Once you have established your budget to purchase a home, some additional factors must be considered.  It’s important to know the associated expenses like property taxes which are typically categorized as the second highest expense after a mortgage. Understanding how the property taxes are calculated and the millages associated with the various townships and villages will help as you determine the location.

Property taxes are based on a combination of two calculations: the property’s taxable value and the existing millage rates.

To understand what goes into establishing the assessed value for a property, we reached out to Andrew Giguere of the Leelanau County Equalization Department.  Giguere explained, “There is more that goes into determining assessed value.  It’s not as simple as what it sold for and there are statutory regulations that prevent assessors from chasing sales”.  

Local assessors study the market in specific areas by looking at sales for similar properties within the past two years.  To establish assessed values for 2024, the sales study time frame included April 1, 2021, through March 31, 2023.  This sales study time frame is consistent throughout the state of Michigan and property owners can expect to pay the summer and winter taxes off the assessment notice received in February each year. 

Assessors also have a manual provided by the Michigan Tax Commission that can also be used to evaluate the cost of different structure components.  Those components are depreciated to reflect age and condition known as a Cost Approach.  Assessors use both recent sales as well as the cost approach in determining their assessments.

The assessed value of a home is 50% of the "true cash value" as determined by a local assessor.  In theory, the assessment should reflect the market.  Years ago, the assessed value was used to calculate a home’s property taxes.  But, in 1994, voters in Michigan passed an amendment (Proposal A) to base property taxes on the taxable value instead.  The assessed value can go up significantly sometimes keeping pace with the market.   Yet, the taxable value is capped, increasing annually at the rate of inflation or a cap of 5%, whichever is lower.  For the first time since 1995, the inflation rate multiplier was higher than the 5% capped value in 2023 and again in 2024.

The assessed value comes into play when a home is sold.  The taxable value will be “uncapped” and reset to the home’s assessed value which will be reflected in the following year’s (after the sale) tax bill.   

Property taxes are computed by multiplying the taxable value of the property by the millage rate divided by 1,000.  Millage rates can be found on the property tax statement, or by contacting local city/township/village assessor’s offices.  Before making an offer or purchasing a property, taxes can be estimated by using the Property Tax Estimator.

Millage rates for your property are determined by who or what is taxing you – meaning different rates are charged by different agencies including state, township/city, county, school boards, and emergency service districts. The combination of those calculations is used to determine a property tax bill.

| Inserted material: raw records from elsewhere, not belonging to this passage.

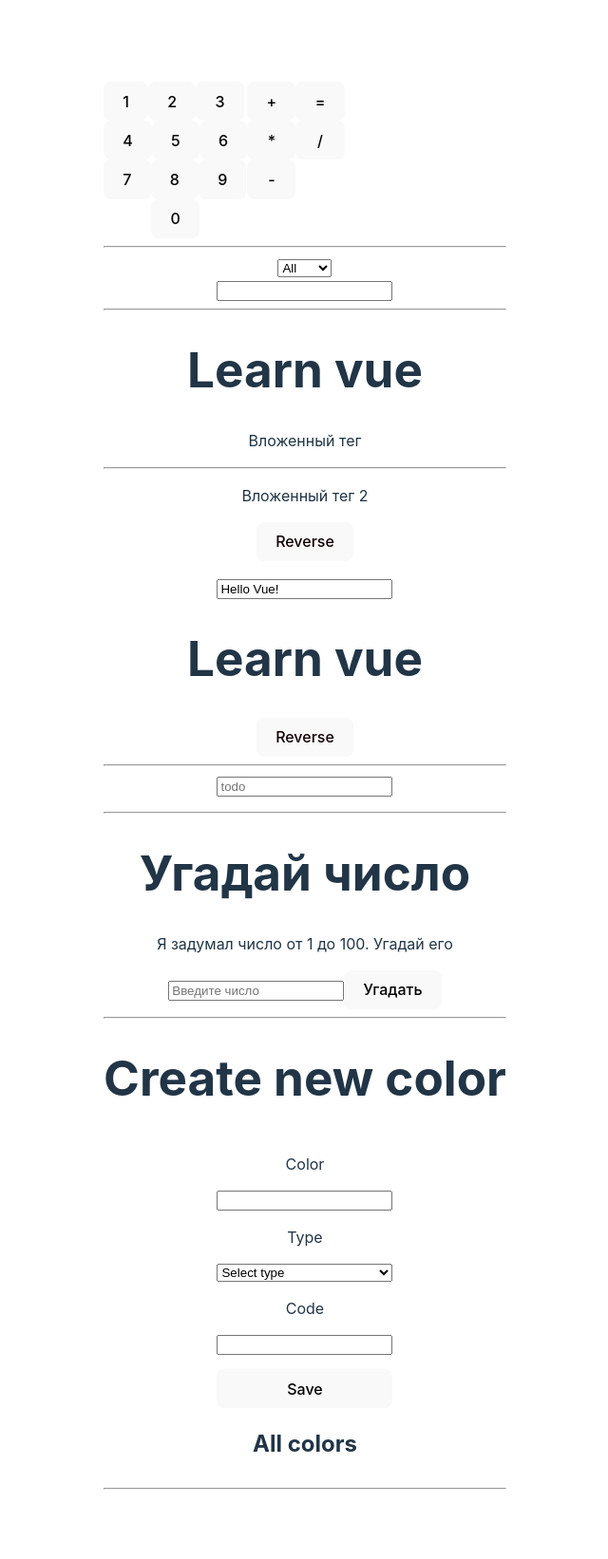
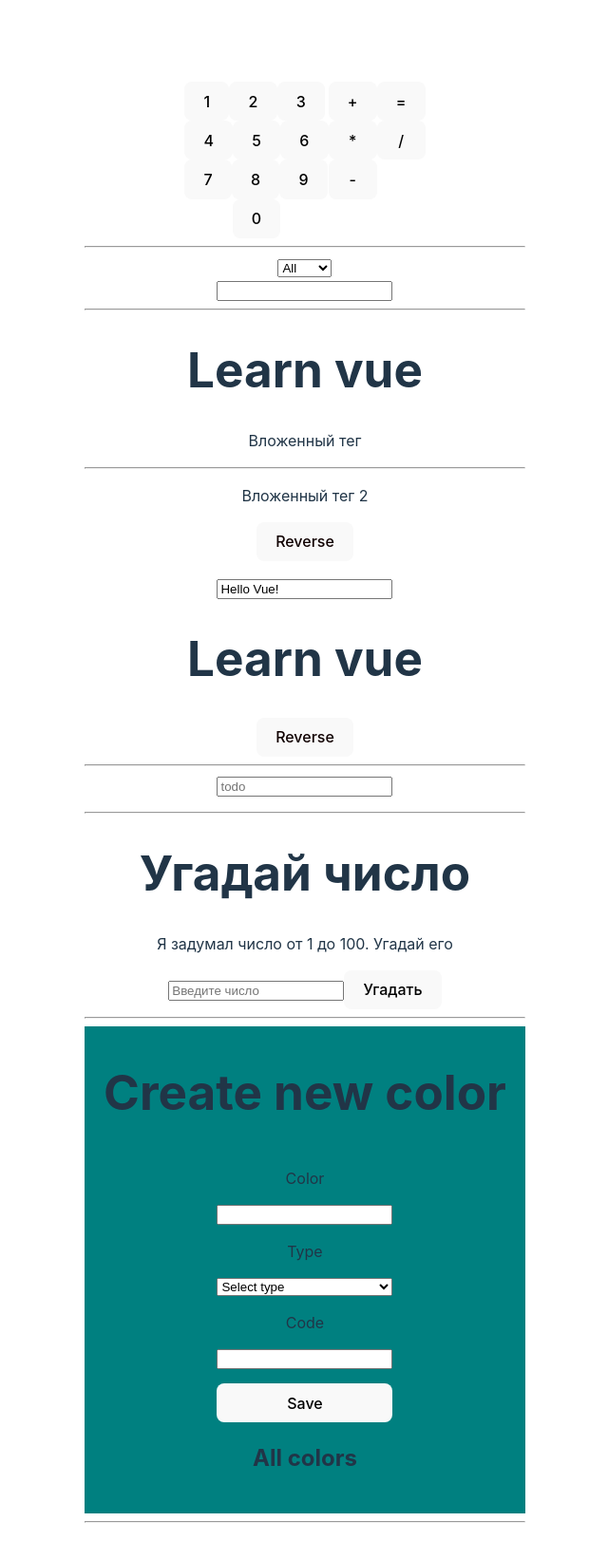
Before and after one commit to Anastasuaya/vue-project, a Vue app: page / in a window 1280 px wide. Shown: the whole page at 95% size, without its empty margins (319-959 px from the left). Before the commit the page ends 1609 px from the top, so only its background shows below. Built offline with nearby package versions, Linux system fonts and the light colour scheme.

Commit message:
Color palette done

```diff
--- a/src/components/ColorPalette.vue
+++ b/src/components/ColorPalette.vue
@@ -1,8 +1,10 @@
 <template>
 
-     <h1>Create new color</h1>
 
-  <div>
+  <div style="background-color: teal; padding: 7px 20px 20px 20px;">
+
+ <h1>Create new color</h1>
+
     <form @submit.prevent="addColor" class="container">
       <p>Color</p>
       <input v-model="colorName">
@@ -18,7 +20,7 @@
 
       <button type="submit" style="margin-top: 15px;">Save</button>
 
-      <p v-if="message" style="color: red; font-size: 25px;">{{ message }}</p>
+      <p v-if="message" style="color: rgb(92, 26, 26); font-size: 25px; font-weight: bold;" >{{ message }}</p>
 
     </form>
 
@@ -99,7 +101,7 @@ const message = ref('')
 
 </script>
 
-<style>
+<style scoped>
 
 .container {
  display: grid;
--- a/src/components/VueCalc.vue
+++ b/src/components/VueCalc.vue
@@ -6,7 +6,7 @@
       <div style="font-size: 22px; height: 12px; text-align: left;">{{ calcStr }}</div>
       <div style="font-size: 22px; height: 12px; text-align: left; padding: 10px;">{{ calcCurrentStr }}</div>
     </div>
-    <div style="display: flex;">
+    <div style="display: flex; justify-content: center;">
       <div>
         <div style="display: flex;">
           <button @click="calcEvents('1')">1</button>
```
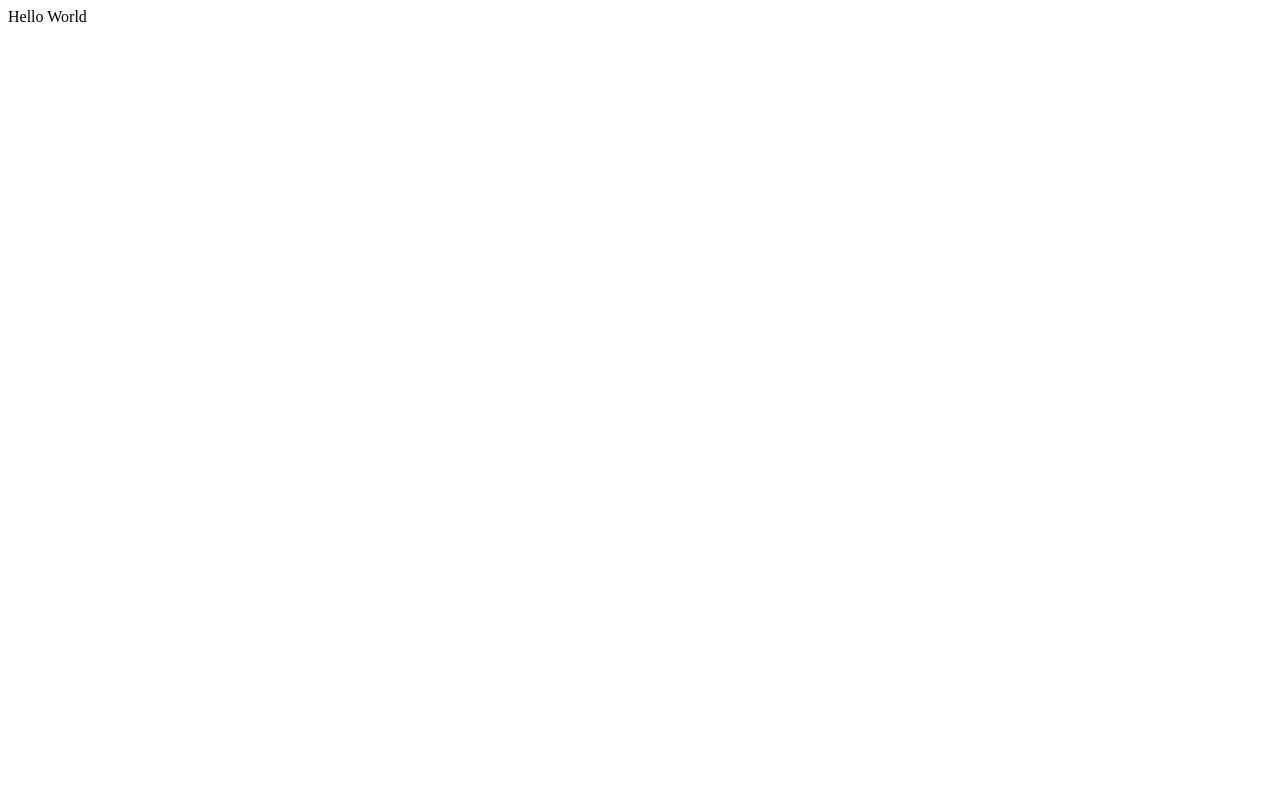
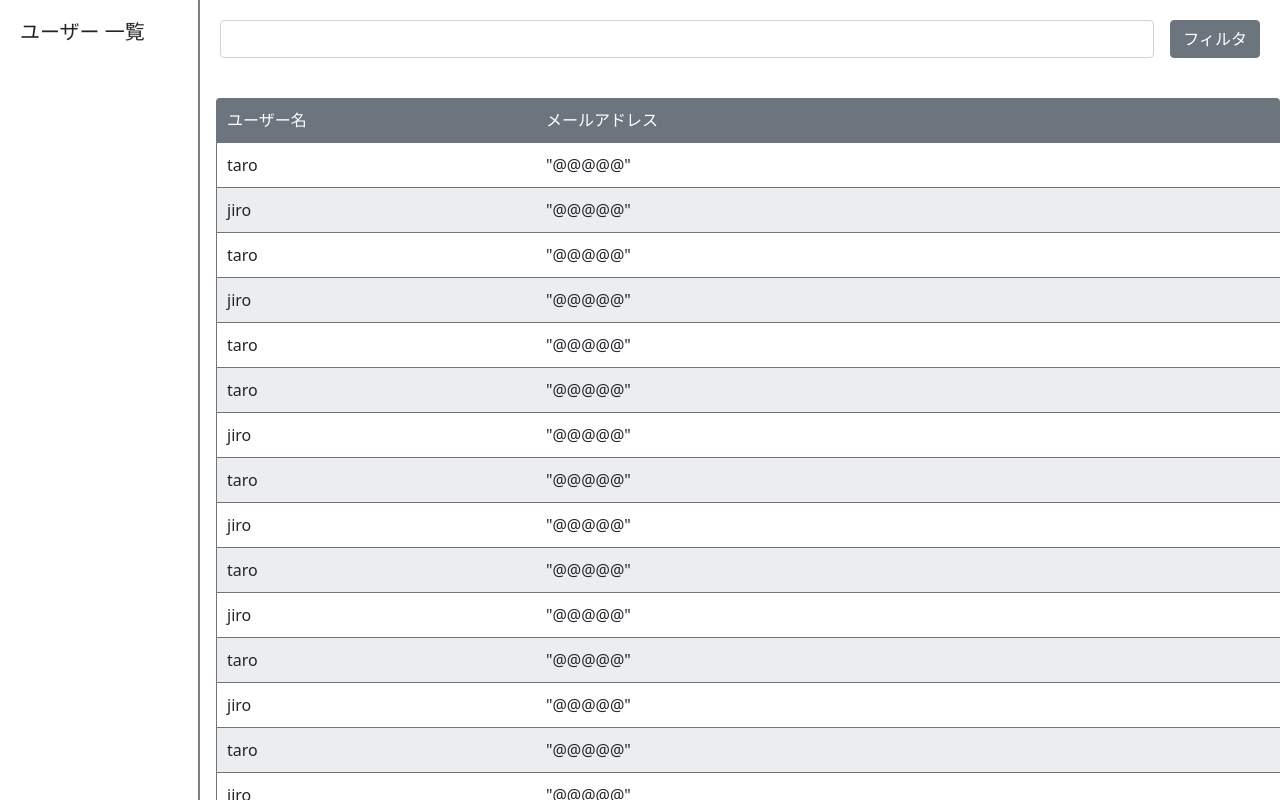
Before and after one commit to uemotoy/notify-slack-web-meeting-admin, a React (Create React App) app: page / in a window 1280 px wide. Built offline with nearby package versions, Linux system fonts and the light colour scheme; the HTML template or start-up script is replaced by a standard one.

Commit message:
ユーザーリストの見た目だけ実装

```diff
--- a/public/index.html
+++ b/public/index.html
@@ -24,6 +24,12 @@
       work correctly both with client-side routing and a non-root public URL.
       Learn how to configure a non-root public URL by running `npm run build`.
     -->
+    <link
+      href="https://cdn.jsdelivr.net/npm/bootstrap@5.0.2/dist/css/bootstrap.min.css"
+      rel="stylesheet"
+      integrity="sha384-EVSTQN3/azprG1Anm3QDgpJLIm9Nao0Yz1ztcQTwFspd3yD65VohhpuuCOmLASjC"
+      crossorigin="anonymous"
+    />
     <title>React App</title>
   </head>
   <body>
--- a/src/App.js
+++ b/src/App.js
@@ -1,8 +1,39 @@
-import React from 'react';
+import React from "react";
+import SideNavigation from "./SideNavigation";
+import UserList from "./UserList";
+
+const users = [
+  { id: "1", name: "taro" },
+  { id: "2", name: "jiro" },
+  { id: "3", name: "taro" },
+  { id: "4", name: "jiro" },
+  { id: "5", name: "taro" },
+  { id: "6", name: "taro" },
+  { id: "7", name: "jiro" },
+  { id: "8", name: "taro" },
+  { id: "9", name: "jiro" },
+  { id: "10", name: "taro" },
+  { id: "11", name: "jiro" },
+  { id: "12", name: "taro" },
+  { id: "13", name: "jiro" },
+  { id: "14", name: "taro" },
+  { id: "15", name: "jiro" },
+  { id: "16", name: "taro" },
+  { id: "17", name: "jiro" },
+  { id: "18", name: "taro" },
+  { id: "19", name: "jiro" },
+];
 
 function App() {
-  const value = 'World';
-  return <div>Hello {value}</div>;
+  return (
+    <div className="app">
+      <SideNavigation />
+
+      <div className="main-content">
+        <UserList users={users} />
+      </div>
+    </div>
+  );
 }
 
 export default App;
--- /dev/null
+++ b/src/SideNavigation.js
@@ -0,0 +1,11 @@
+import React from "react";
+
+function SideNavigation() {
+  return (
+    <div className="side-navigation">
+      <h5>ユーザー 一覧 </h5>
+    </div>
+  );
+}
+
+export default SideNavigation;
--- /dev/null
+++ b/src/UserList.js
@@ -0,0 +1,29 @@
+import React from "react";
+
+function UserList({ users = [] }) {
+  return (
+    <div className="user-list">
+      <div className="user-list-header">
+        <input className="form-control" type="text" />
+        <button className="user-list-header-button btn btn-secondary">
+          フィルタ
+        </button>
+      </div>
+
+      <div className="user-list-grid-header">
+        <div className="user-list-grid-item">ユーザー名</div>
+        <div className="user-list-grid-item">メールアドレス</div>
+      </div>
+      <div className="user-list-grid">
+        {users.map((user) => (
+          <React.Fragment key={user.id}>
+            <div className="user-list-grid-item">{user.name}</div>
+            <div className="user-list-grid-item">"@@@@@"</div>
+          </React.Fragment>
+        ))}
+      </div>
+    </div>
+  );
+}
+
+export default UserList;
--- a/src/index.css
+++ b/src/index.css
@@ -0,0 +1,74 @@
+* {
+  box-sizing: border-box;
+}
+
+body {
+  margin: 0;
+}
+
+.app {
+  height: 100vh;
+  width: 100vw;
+
+  display: flex;
+  overflow: hidden;
+}
+
+.side-navigation {
+  padding: 20px;
+  flex-basis: 200px;
+
+  border-right: 2px solid gray;
+}
+
+.main-content {
+  height: 100%;
+  flex-grow: 1;
+}
+
+.user-list {
+  height: 100%;
+  display: flex;
+  flex-direction: column;
+}
+
+.user-list-header {
+  padding: 20px;
+  display: flex;
+}
+
+.user-list-header-button {
+  margin-left: 16px;
+  flex-shrink: 0;
+}
+
+.user-list-grid-header {
+  margin-top: 20px;
+  margin-left: 16px;
+  display: grid;
+  grid-template-columns: 30% 1fr;
+  border-left: 1px solid #6c757d;
+  border-radius: 0.25rem 0.25rem 0 0;
+  background-color: #6c757d;
+  color: white;
+}
+
+.user-list-grid {
+  margin-left: 16px;
+  height: 0;
+  flex-grow: 1;
+  display: grid;
+  grid-template-columns: 30% 1fr;
+  border-left: 1px solid #6c757d;
+  overflow: auto;
+}
+
+.user-list-grid-item {
+  padding: 10px;
+  border-bottom: 1px solid #6c757d;
+}
+
+.user-list-grid-item:nth-child(4n-1),
+.user-list-grid-item:nth-child(4n) {
+  background-color: #ecedee;
+}
```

Additional information and questions regarding your taxes can be directed to the local township, or village assessor at

It’s important to note that a realtor’s assessment of a fair market value for a home may vary from the assessed value.  Several factors play into a detailed comparative market analysis including current market conditions in various sectors (ie. Lake frontage), property, and home features.  The demand in northern Michigan, and Leelanau in particular, has affected the “fair market values” established by brokerages which ultimately is reflected in the list price.

If you or someone you know is considering selling, please contact Schaub Team Premier Realty for a free consultation and Comprehensive Market Analysis.